**WHAT YOU NEED TO DO**
How many lines of the records below contain the word "empty"? Answer with the number alone.
GIVEN DATA Block Start
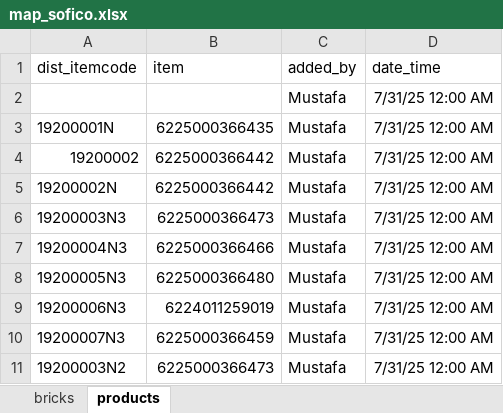
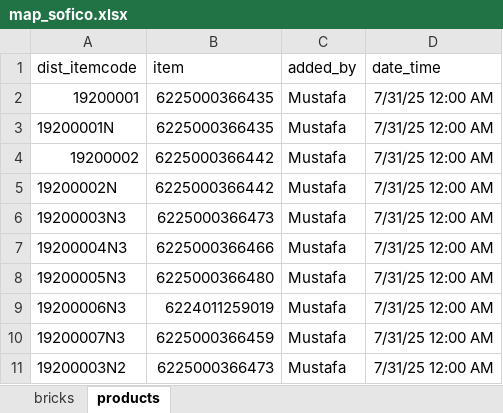
Before and after one commit to mustafasava/Sales_repo, an Excel workbook: mapping/map_sofico.xlsx, sheet products, drawn as a sheet; values as stored, in another font and other column widths than the file's, no borders; the diff names each change by its address in the sheet, - before the commit and + after, or states it on an @@ line.

Commit message:
Update map_sofico.xlsx

```diff
--- a/mapping/map_sofico.xlsx (sheet products)
+++ b/mapping/map_sofico.xlsx (sheet products)
-A2 (dist_itemcode): (empty)
+A2 (dist_itemcode): 19200001
-B2 (item): (empty)
+B2 (item): 6225000366435
```
Also changed, not shown: sheet bricks.
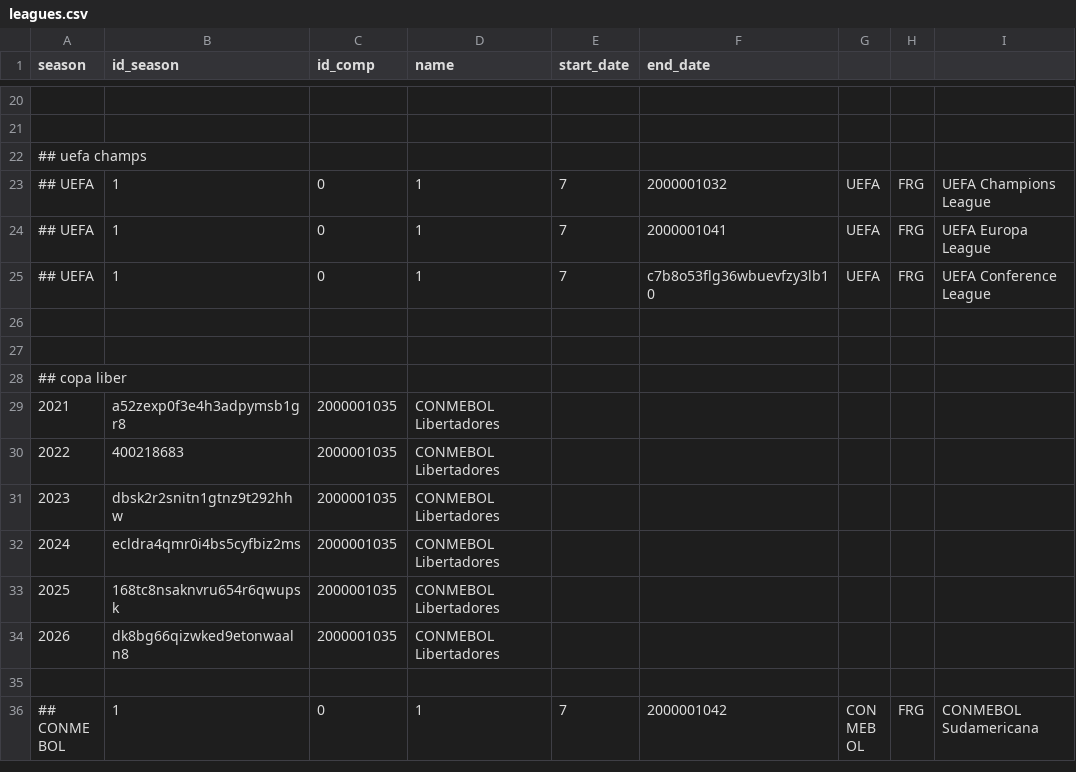
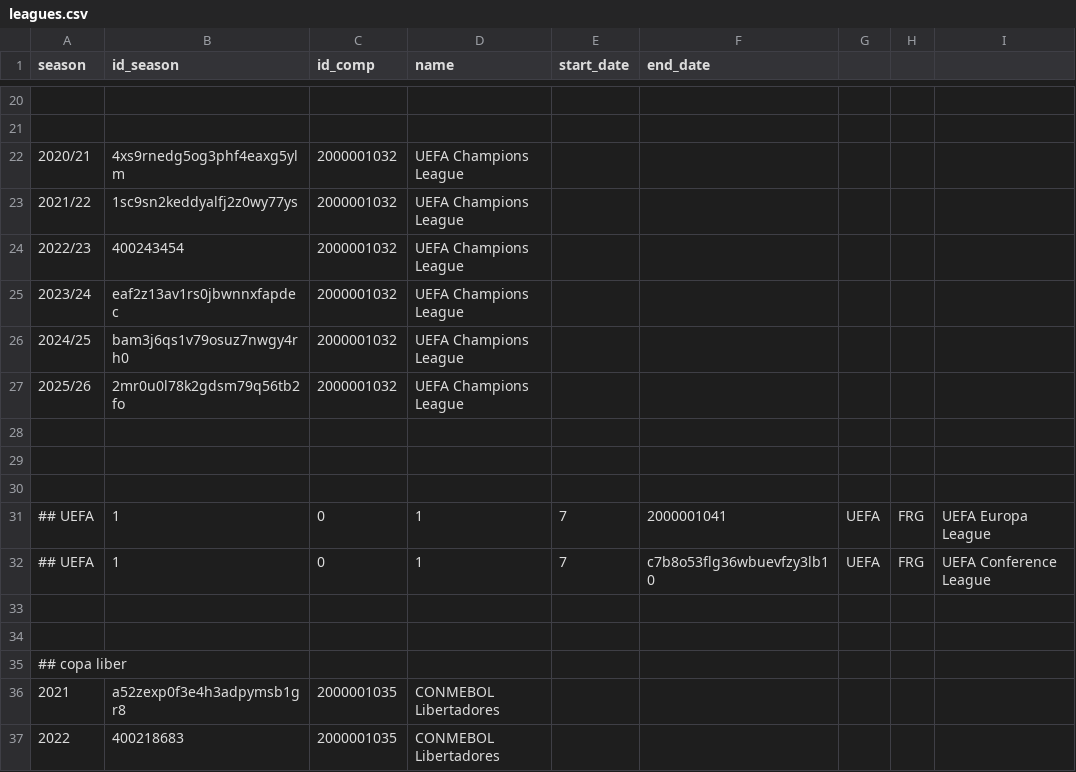
Before and after one commit to yorobot/sport.db.more, a CSV file: fifadat/lib/fifadat/config/leagues.csv, drawn as a sheet; only a part is shown, gaps mark what is left out; the shorter side is filled out with more unchanged rows; the diff covers the shown part only.

```diff
--- a/fifadat/lib/fifadat/config/leagues.csv
+++ b/fifadat/lib/fifadat/config/leagues.csv
@@ -21,4 +21,11 @@ season,  id_season, id_comp,  name,  start_date, end_date
 
-## uefa champs
-## UEFA,1,0,1,7,2000001032,UEFA,FRG,UEFA Champions League
+2020/21,   4xs9rnedg5og3phf4eaxg5ylm,   2000001032,  UEFA Champions League
+2021/22,   1sc9sn2keddyalfj2z0wy77ys,   2000001032,  UEFA Champions League
+2022/23,   400243454,                   2000001032,  UEFA Champions League
+2023/24,   eaf2z13av1rs0jbwnnxfapdec,   2000001032,  UEFA Champions League
+2024/25,  bam3j6qs1v79osuz7nwgy4rh0,    2000001032,  UEFA Champions League
+2025/26,  2mr0u0l78k2gdsm79q56tb2fo,    2000001032,  UEFA Champions League
+
+
+
 ## UEFA,1,0,1,7,2000001041,UEFA,FRG,UEFA Europa League
```
Also changed, not shown: 7 added rows and 14 edited cells elsewhere in this file, 4 other files.
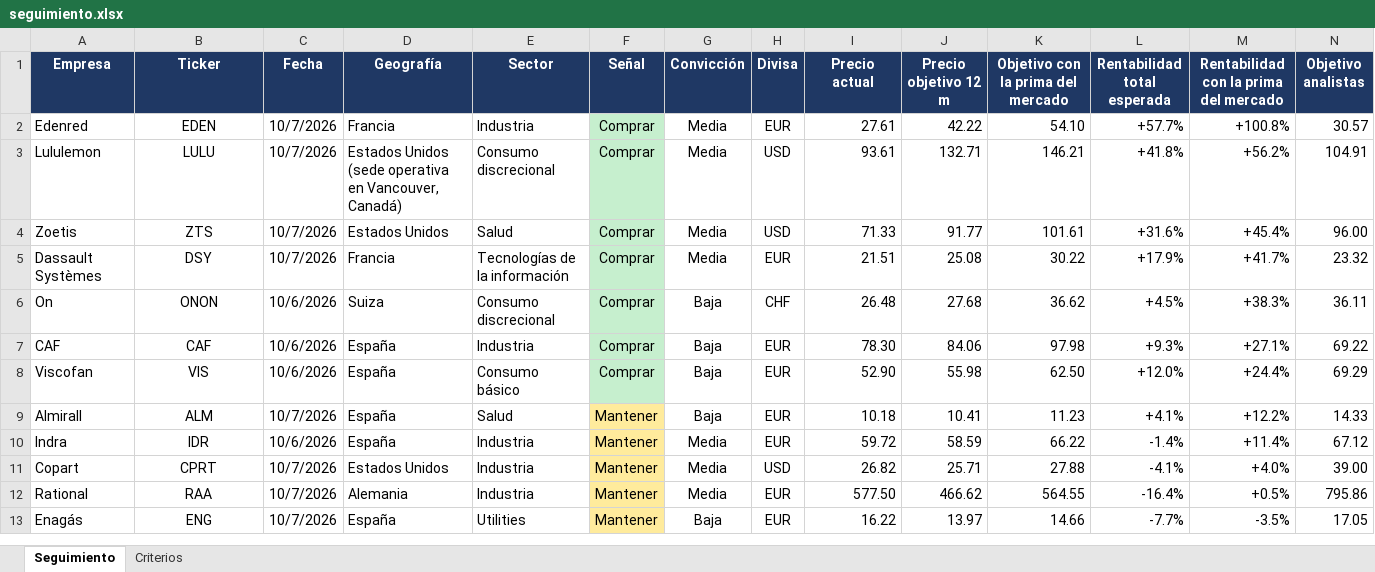
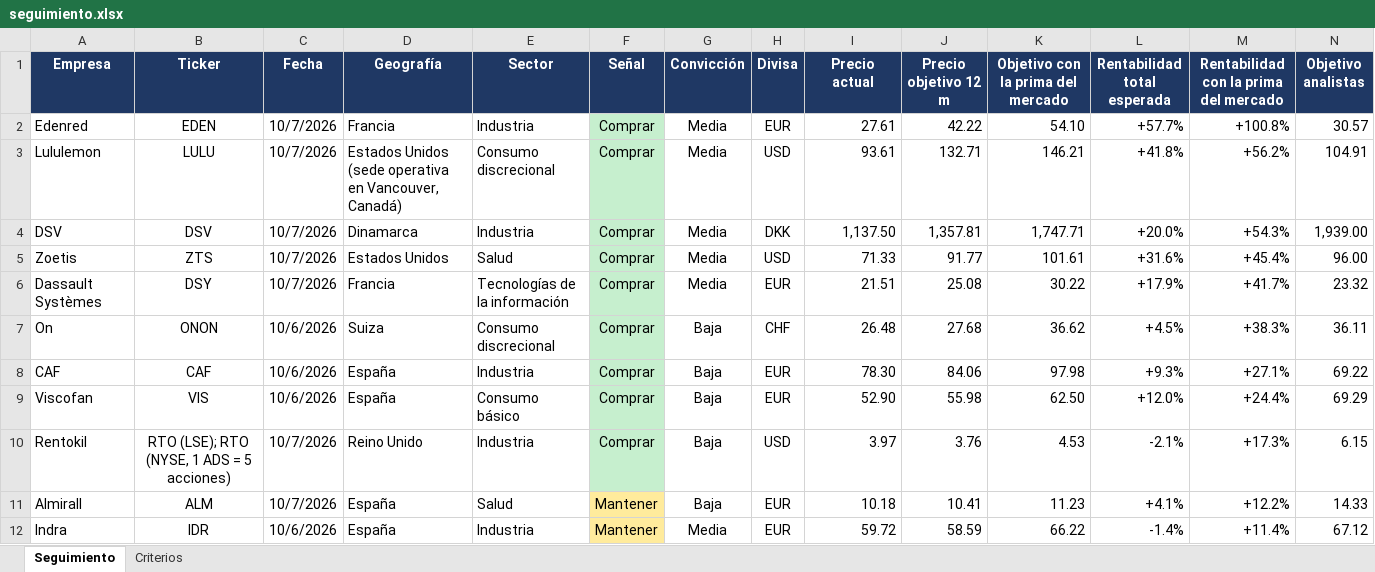
Before and after one commit to HotisS/analisis-inversion, an Excel workbook: seguimiento.xlsx, sheet Seguimiento, drawn as a sheet; only a part is shown; the shorter side is filled out with more unchanged rows; values as stored, in another font and other column widths than the file's, no borders; rows hold the shown columns only; the diff names each change by its address in the sheet, - before the commit and + after, or states it on an @@ line.

```diff
--- a/seguimiento.xlsx (sheet Seguimiento)
+++ b/seguimiento.xlsx (sheet Seguimiento)
+row 4: DSV | DSV | 10/7/2026 | Dinamarca | Industria | Comprar | Media | DKK | 1,137.50 | 1,357.81 | 1,747.71 | +20.0% | +54.3% | 1,939.00
+row 10: Rentokil | RTO (LSE); RTO (NYSE, 1 ADS = 5 acciones) | 10/7/2026 | Reino Unido | Industria | Comprar | Baja | USD | 3.97 | 3.76 | 4.53 | -2.1% | +17.3% | 6.15
```
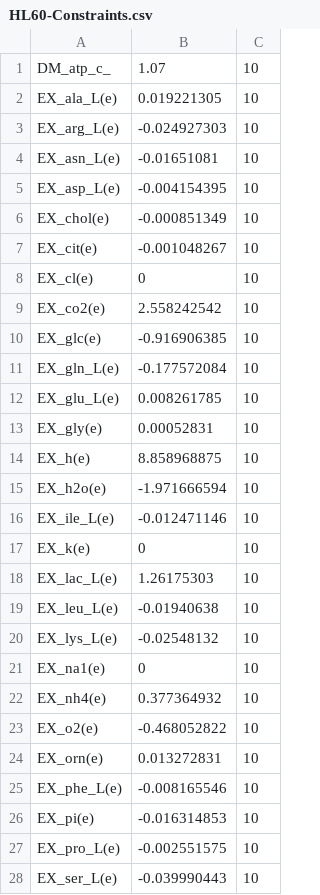
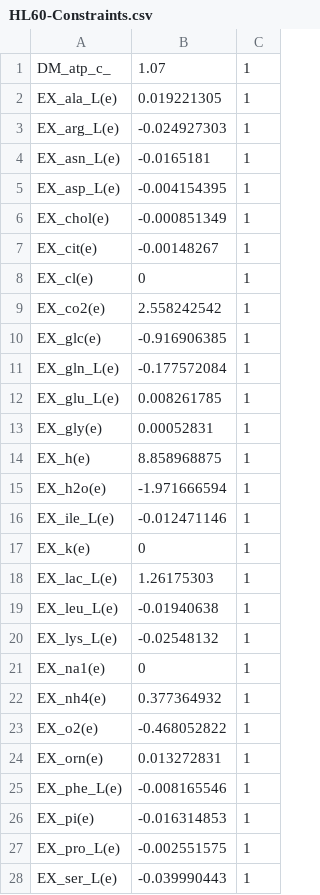
Before and after one commit to varnerlab/Core-Cancer-Model, a CSV file: cobra_code/metabolites/HL60-Constraints.csv, drawn as a sheet; only a part is shown; the diff covers the shown part only.

```diff
--- a/cobra_code/metabolites/HL60-Constraints.csv
+++ b/cobra_code/metabolites/HL60-Constraints.csv
@@ -1,28 +1,28 @@
-DM_atp_c_,1.07,10
-EX_ala_L(e),0.019221305,10
-EX_arg_L(e),-0.024927303,10
-EX_asn_L(e),-0.01651081,10
-EX_asp_L(e),-0.004154395,10
-EX_chol(e),-0.000851349,10
-EX_cit(e),-0.001048267,10
-EX_cl(e),0,10
-EX_co2(e),2.558242542,10
-EX_glc(e),-0.916906385,10
-EX_gln_L(e),-0.177572084,10
-EX_glu_L(e),0.008261785,10
-EX_gly(e),0.00052831,10
-EX_h(e),8.858968875,10
-EX_h2o(e),-1.971666594,10
-EX_ile_L(e),-0.012471146,10
-EX_k(e),0,10
-EX_lac_L(e),1.26175303,10
-EX_leu_L(e),-0.01940638,10
-EX_lys_L(e),-0.02548132,10
-EX_na1(e),0,10
-EX_nh4(e),0.377364932,10
-EX_o2(e),-0.468052822,10
-EX_orn(e),0.013272831,10
-EX_phe_L(e),-0.008165546,10
-EX_pi(e),-0.016314853,10
-EX_pro_L(e),-0.002551575,10
-EX_ser_L(e),-0.039990443,10
+DM_atp_c_,1.07,1
+EX_ala_L(e),0.019221305,1
+EX_arg_L(e),-0.024927303,1
+EX_asn_L(e),-0.0165181,1
+EX_asp_L(e),-0.004154395,1
+EX_chol(e),-0.000851349,1
+EX_cit(e),-0.00148267,1
+EX_cl(e),0,1
+EX_co2(e),2.558242542,1
+EX_glc(e),-0.916906385,1
+EX_gln_L(e),-0.177572084,1
+EX_glu_L(e),0.008261785,1
+EX_gly(e),0.00052831,1
+EX_h(e),8.858968875,1
+EX_h2o(e),-1.971666594,1
+EX_ile_L(e),-0.012471146,1
+EX_k(e),0,1
+EX_lac_L(e),1.26175303,1
+EX_leu_L(e),-0.01940638,1
+EX_lys_L(e),-0.02548132,1
+EX_na1(e),0,1
+EX_nh4(e),0.377364932,1
+EX_o2(e),-0.468052822,1
+EX_orn(e),0.013272831,1
+EX_phe_L(e),-0.008165546,1
+EX_pi(e),-0.016314853,1
+EX_pro_L(e),-0.002551575,1
+EX_ser_L(e),-0.039990443,1
```
Also changed, not shown: 6 edited cells elsewhere in this file, cobra_code/cellmass/MDA_MB_435-Biomass.csv, cobra_code/metabolites/MDA_MB_435-Constraints.csv, 15 other files.
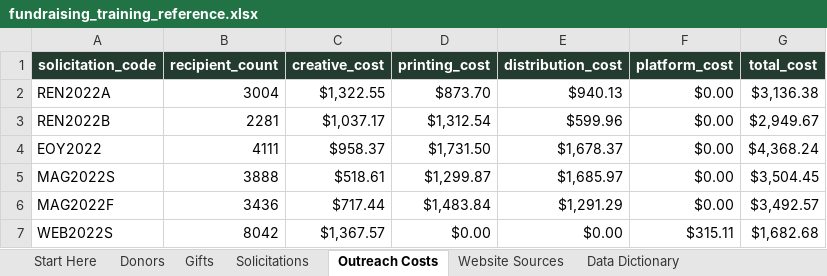
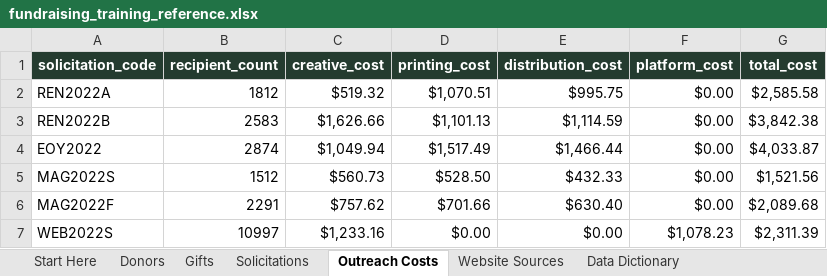
Before and after one commit to manasv777/fundraising-analytics-training, an Excel workbook: reference/fundraising_training_reference.xlsx, sheet Outreach Costs, drawn as a sheet; only a part is shown; values as stored, in another font and other column widths than the file's, no borders; table styles not drawn; the diff covers the shown part only; the diff names each change by its address in the sheet, - before the commit and + after, or states it on an @@ line.

```diff
--- a/reference/fundraising_training_reference.xlsx (sheet Outreach Costs)
+++ b/reference/fundraising_training_reference.xlsx (sheet Outreach Costs)
-B2 (recipient_count): 3004
+B2 (recipient_count): 1812
-C2 (creative_cost): $1,322.55
+C2 (creative_cost): $519.32
-D2 (printing_cost): $873.70
+D2 (printing_cost): $1,070.51
-E2 (distribution_cost): $940.13
+E2 (distribution_cost): $995.75
-G2 (total_cost): $3,136.38
+G2 (total_cost): $2,585.58
-B3 (recipient_count): 2281
+B3 (recipient_count): 2583
-C3 (creative_cost): $1,037.17
+C3 (creative_cost): $1,626.66
-D3 (printing_cost): $1,312.54
+D3 (printing_cost): $1,101.13
-E3 (distribution_cost): $599.96
+E3 (distribution_cost): $1,114.59
-G3 (total_cost): $2,949.67
+G3 (total_cost): $3,842.38
-B4 (recipient_count): 4111
+B4 (recipient_count): 2874
-C4 (creative_cost): $958.37
+C4 (creative_cost): $1,049.94
-D4 (printing_cost): $1,731.50
+D4 (printing_cost): $1,517.49
-E4 (distribution_cost): $1,678.37
+E4 (distribution_cost): $1,466.44
-G4 (total_cost): $4,368.24
+G4 (total_cost): $4,033.87
-B5 (recipient_count): 3888
+B5 (recipient_count): 1512
-C5 (creative_cost): $518.61
+C5 (creative_cost): $560.73
-D5 (printing_cost): $1,299.87
+D5 (printing_cost): $528.50
-E5 (distribution_cost): $1,685.97
+E5 (distribution_cost): $432.33
-G5 (total_cost): $3,504.45
+G5 (total_cost): $1,521.56
-B6 (recipient_count): 3436
+B6 (recipient_count): 2291
-C6 (creative_cost): $717.44
+C6 (creative_cost): $757.62
-D6 (printing_cost): $1,483.84
+D6 (printing_cost): $701.66
-E6 (distribution_cost): $1,291.29
+E6 (distribution_cost): $630.40
-G6 (total_cost): $3,492.57
+G6 (total_cost): $2,089.68
-B7 (recipient_count): 8042
+B7 (recipient_count): 10997
-C7 (creative_cost): $1,367.57
+C7 (creative_cost): $1,233.16
-F7 (platform_cost): $315.11
+F7 (platform_cost): $1,078.23
-G7 (total_cost): $1,682.68
+G7 (total_cost): $2,311.39
```
Also changed, not shown: 108 edited cells elsewhere in this sheet, sheet Gifts, sheet Website Sources, sheet Donors, 19 other files.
GIVEN DATA Block End
**RESPONSE TO THIS TASK**
2